May and I enjoying some sunshine


Hooray Veggies!!

Lovingly Posted by Melissa Wednesday, July 20, 2011 0 comments

After two unsuccessful years with my garden at the bottom of the hill I am FINALLY seeing the light at the end of the tunnel.  Last year, for my birthday, my Mom built me a handful of raised beds next to the house on our south-facing lawn that previously went unused.  It is a lovely little spot of land in front of our picture window and overlooking the river and a farm across the road.  After a second year of disappointment in our garden, Kyle and I had decided to move it to its current home to make it easier to water.  At its previous location we would have to string along five or six hoses around the house and down the hill (the previous owner of our house, an elderly woman, would carry watering cans back and forth...amazing).

My dearest Mom is a very handy woman and she quickly built the raised beds along with a small, hinged platform to hide the access for our septic tank.  This spring, Kyle filled the beds starting with some empty grain bags to try to keep weeds at bay, followed by some goat and chicken manure and straw from the barn, and finally soil.  I began planting with just one bed for lettuce and broccoli and a bed for spinach.  The lettuce and broccoli were looking pretty sad the day I put them in the ground.  Even the kid across the street, a sweet boy who spends a lot of time over at our farm, commented that he thought they were going to die.

Luckily they pulled through and even flourished!  I've been up to my ears in romaine and have resorted to feeding it to the goats.  Note to self: no two people need thirty heads of romaine.  Although, I never pull them out of the ground, I just keep cutting them any time I want some salad so they keep growing back.
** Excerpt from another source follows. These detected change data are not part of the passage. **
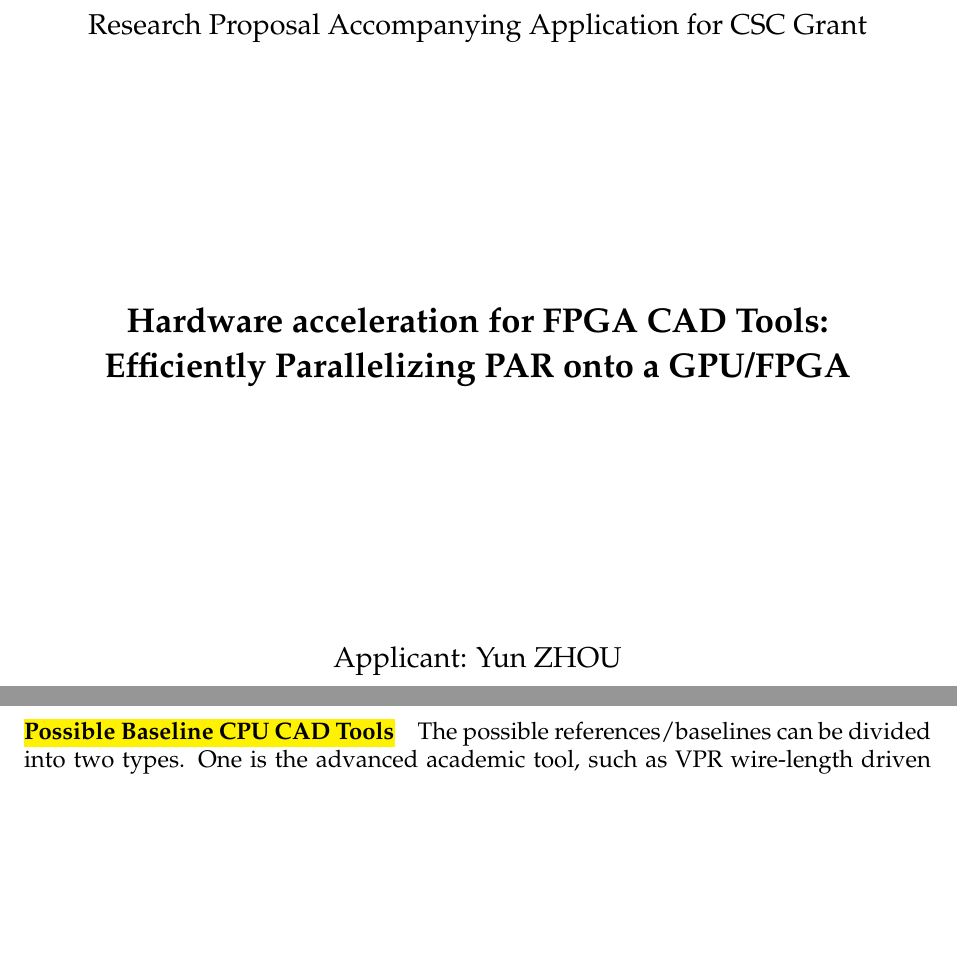
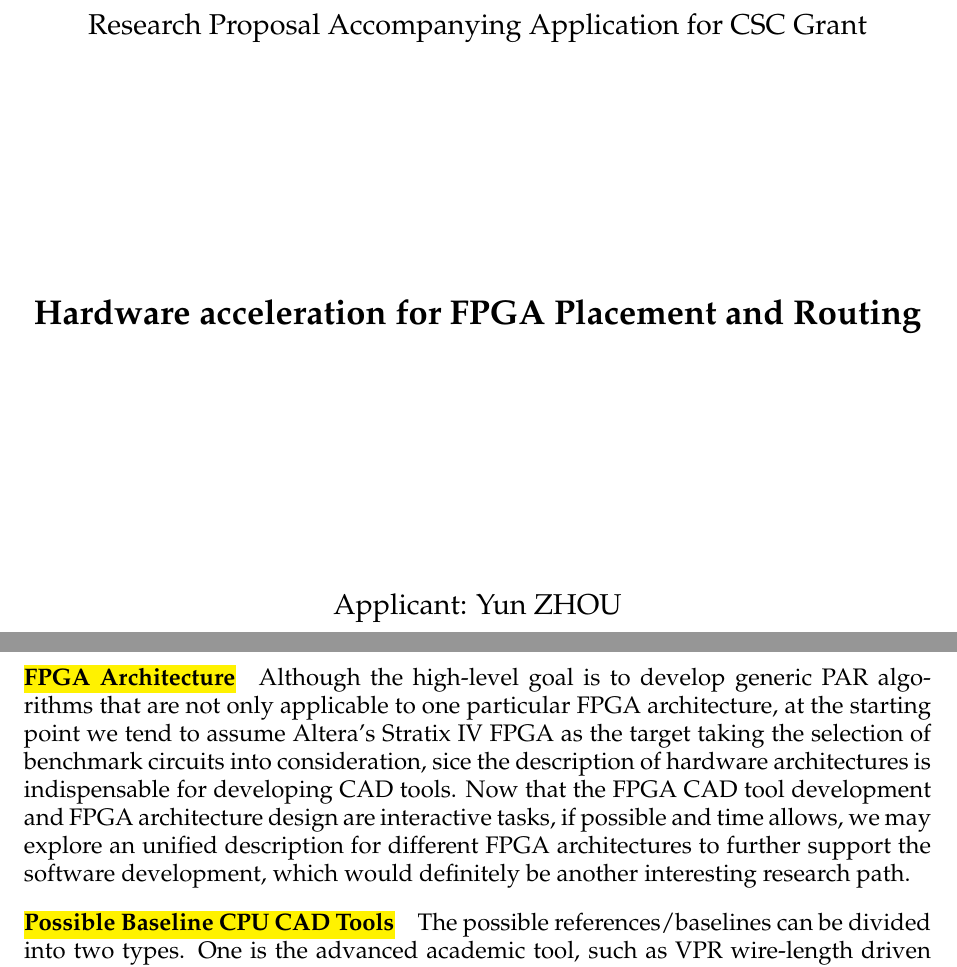
Before and after one commit to EliasVansteenkiste/application_csc_grant, a LaTeX document (proposal.tex): two parts of pages 1 and 10 of 13, joined at a grey line, cut so that both start at the same text, the shorter picture padded with empty space. Compiled offline with pdfLaTeX.

Commit message:
updated .tex

```diff
--- a/proposal.tex
+++ b/proposal.tex
@@ -74,8 +74,7 @@
 \mbox{}\\\vspace{5mm}
 {\large Research Proposal Accompanying Application for CSC Grant}\\ [45mm]
 %
-{\bf\Large Hardware acceleration for FPGA CAD Tools:\\
-[3mm] Efficiently Parallelizing PAR onto a GPU/FPGA} \\
+{\bf\Large Hardware acceleration for FPGA Placement and Routing} \\
 \vspace{45mm}
 \large Applicant: Yun ZHOU \\
 \vspace{2mm}
@@ -322,6 +321,9 @@ Since the overall high level research goal is to investigate how much the PAR ca
 The FPGA community relies heavily on benchmarks to evaluate performance of FPGA CAD tools, because benchmark circuits play a key role in the quantitative comparison of tools \cite{murray2015timing}. It is important that these benchmarks reflect modern large-scale systems that make use of heterogeneous resources.
 In the past, a challenge in evaluating PAR performance and quality of result is the lack of large academic circuits for FPGAs. Thus, to mitigate this problem and provide credible results, some researchers may adopted more than one set of benchmarks \cite{bian2010towards}. But now the large and complex benchmarks in academic CAD research, Titan23 benchmark suite targeting Altera's Stratix IV FPGA, is available online \cite{Titan23}.
 %Toronto 20 benchmark suite originated from an FPGA place-and-route challenge that was set up to encourage FPGA researchers to benchmark their software design tool chains on large circuits.
+
+\paragraph{\hl{FPGA Architecture}}
+Although the high-level goal is to develop generic PAR algorithms that are not only applicable to one particular FPGA architecture, at the starting point we tend to assume Altera's Stratix IV FPGA as the target taking the selection of benchmark circuits into consideration, sice the description of hardware architectures is indispensable for developing CAD tools. Now that the FPGA CAD tool development and FPGA architecture design are interactive tasks, if possible and time allows, we may explore an unified description for different FPGA architectures to further support the software development, which would definitely be another interesting research path.
 
 \paragraph{\hl{Possible Baseline CPU CAD Tools}}
 The possible references/baselines can be divided into two types. One is the advanced academic tool, such as VPR wire-length driven placer with default settings and the VPR breadth-first router, and the other can be a commercial one like Altera's Quartus II FPGA CAD software.
```
Also changed, not shown: proposal.pdf (added), proposal.tex (2 more changed lines).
Unfortunately my spinach didn't do as well.  I think the problem was that I was using seed left over from last year and the packet might have gotten a bit wet before sitting through the winter in our workshop.  So I bought some new seed and replanted, so far that is the least successful plant in the garden which really is frustrating because I love spinach and we eat a lot of it.  I'm still working on it.

Finally a few months ago I got the rest of the garden in.  Acorn squash, summer squash, peas, beans, carrots, mustard greens, tomatoes, cucumbers, and celery all went into the ground and have been flourishing ever since.  I had a small problem with some cucumber beetles (not sure why my chickens weren't more on top of that) which ate a few of my acorn squash plants.  But luckily I had planted too many in the raised bed anyway so they really did me a favor, as much as I hate to admit it.
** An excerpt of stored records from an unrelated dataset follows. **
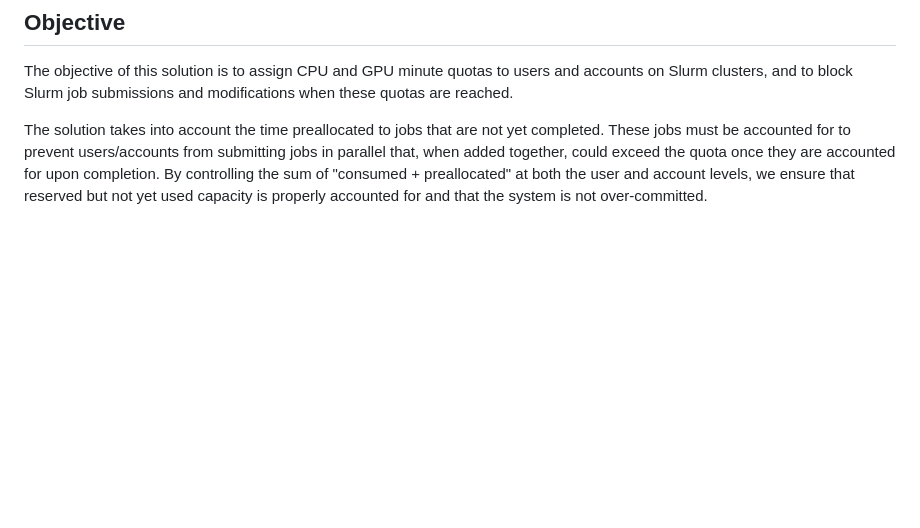
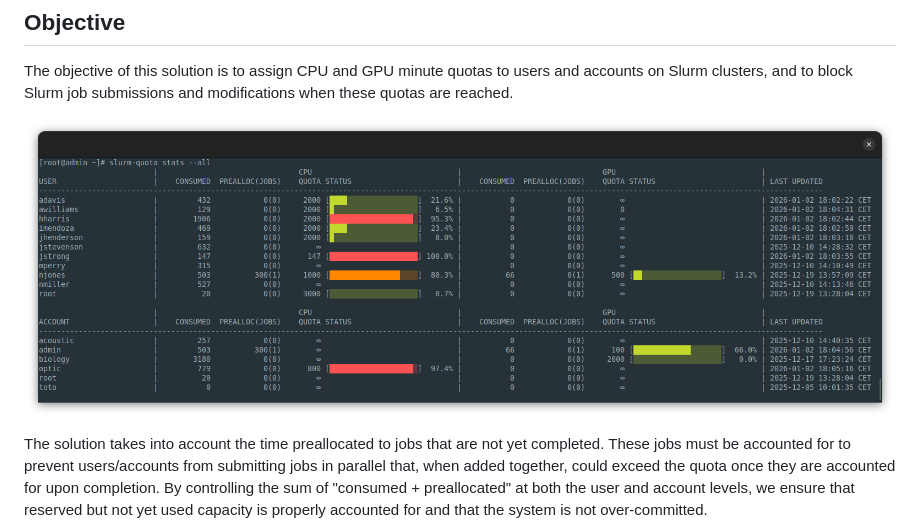
Before and after one commit to rackslab/slurm-quota, a Markdown page: README.md, the part around the change. Rendered like a GitHub page; pictures changed too: assets/screenshot_0.png (added); blank space fills up the shorter version.

Commit message:
docs: add screenshot

```diff
--- a/README.md
+++ b/README.md
@@ -3,6 +3,8 @@
 ## Objective
 
 The objective of this solution is to assign CPU and GPU minute quotas to users and accounts on Slurm clusters, and to block Slurm job submissions and modifications when these quotas are reached.
+
+![Screenshot of slurm-quota in action](assets/screenshot_0.png)
 
 The solution takes into account the time preallocated to jobs that are not yet completed. These jobs must be accounted for to prevent users/accounts from submitting jobs in parallel that, when added together, could exceed the quota once they are accounted for upon completion. By controlling the sum of "consumed + preallocated" at both the user and account levels, we ensure that reserved but not yet used capacity is properly accounted for and that the system is not over-committed.
 
```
I think one of the main reasons the garden is doing so well this year is that I can look out the windows and see  whats going on.  I can walk around the gardens after or before work and see that things need to be weeded- so I take ten minutes and weed.  Water is easily available; it doesn't even take one hose to reach every bed.  I just can't get over the positive results.  Of course, I still have some maintenance to do: the peas and tomatoes desperately need better supports before much longer, but I think this year really will be the year of successful gardening which just snowballs from here.
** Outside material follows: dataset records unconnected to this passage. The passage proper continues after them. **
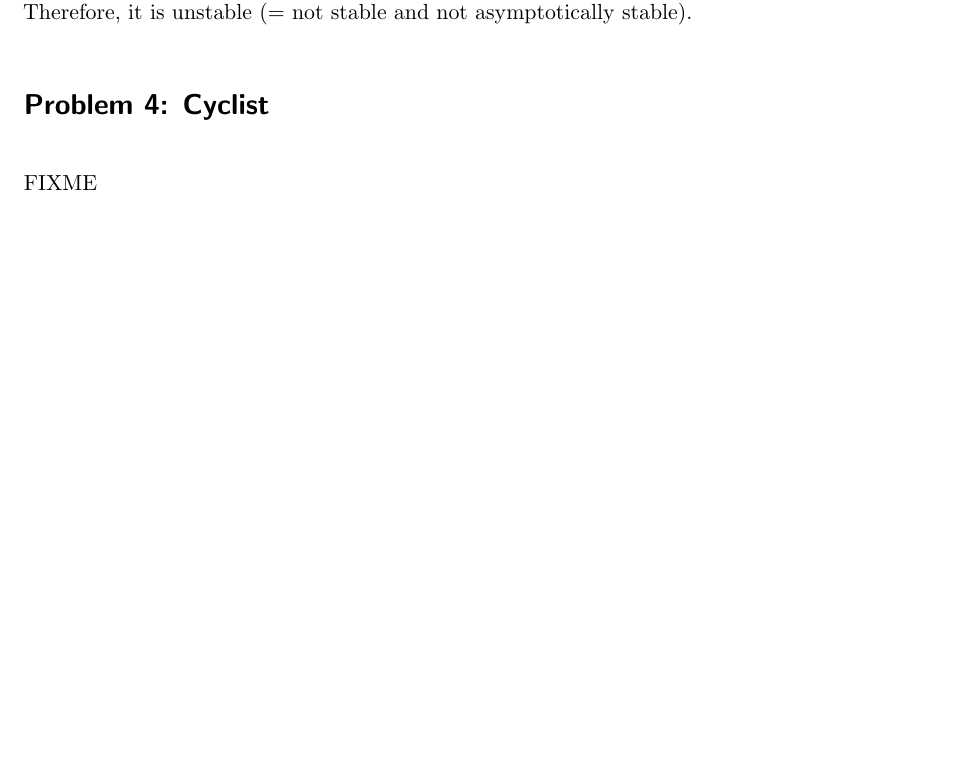
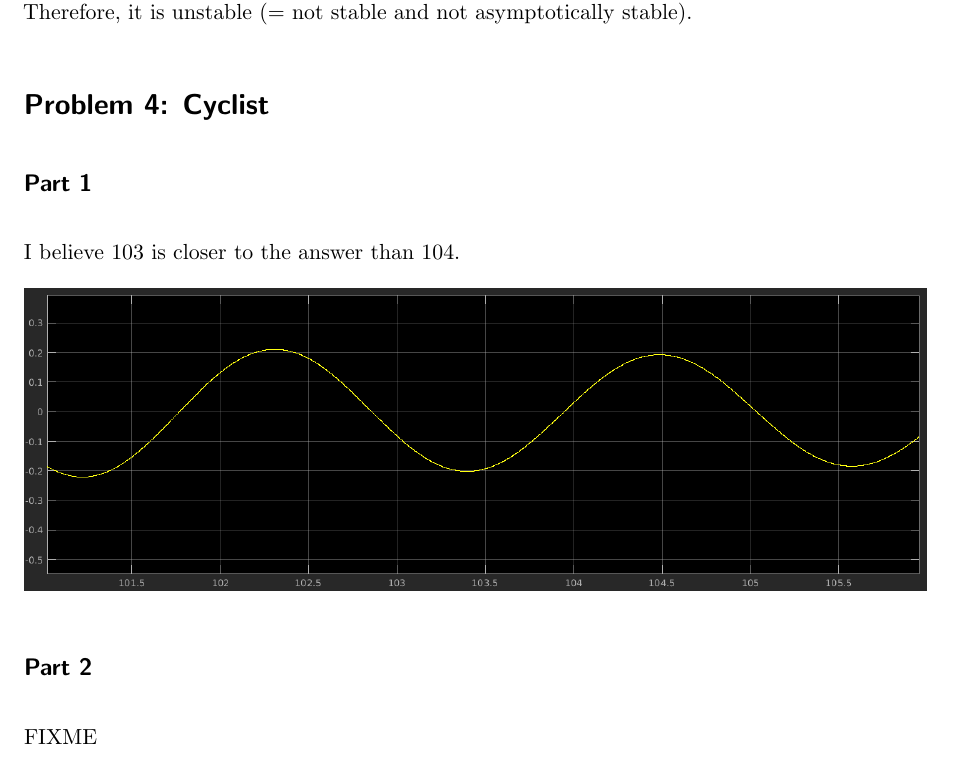
Before and after one commit to Schwenger/TinBots, a LaTeX problem sheet (hw01-Ben/document.tex): part of page 2 of 2 before the commit and part of page 2 of 3 after it, cut so that both start at the same text, the shorter picture padded with empty space. Compiled offline with pdfLaTeX.

Commit message:
[Ben] Solve Set 1, P4 part 1

```diff
--- a/hw01-Ben/document.tex
+++ b/hw01-Ben/document.tex
@@ -99,6 +98,14 @@ it is unstable (= not stable and not asymptotically stable).
 
 \section*{Problem 4: Cyclist}
 
+\subsection*{Part 1}
+
+I believe 103 is closer to the answer than 104.
+
+\includegraphics[width=\textwidth]{p5-proof}
+
+\subsection*{Part 2}
+
 FIXME
 
 
```
Also changed, not shown: hw01-Ben/p5-proof.png (added), hw01-Ben/document.tex (1 more changed lines).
Here are some pictures!

This is a photo of our raised beds back in the end of April before any planting began.  The photo was actually to show how high the river was during the big flood we had on the 27th, but the raised beds had a cameo appearance.

Here it is today!

Here are some close ups of my broccoli and lettuce:

My tomato plants are looking great and in desperate need of additional supports.

Next door to the tomatoes are the celery, cucumbers and peas

Followed by the beans and summer squash

And finally we've got the mustard greens with the carrots, and the acorn squash.

Hope you folks are having a great gardening year as well!  Stay tuned for some great shots of the kitchen progress and more baby goats!!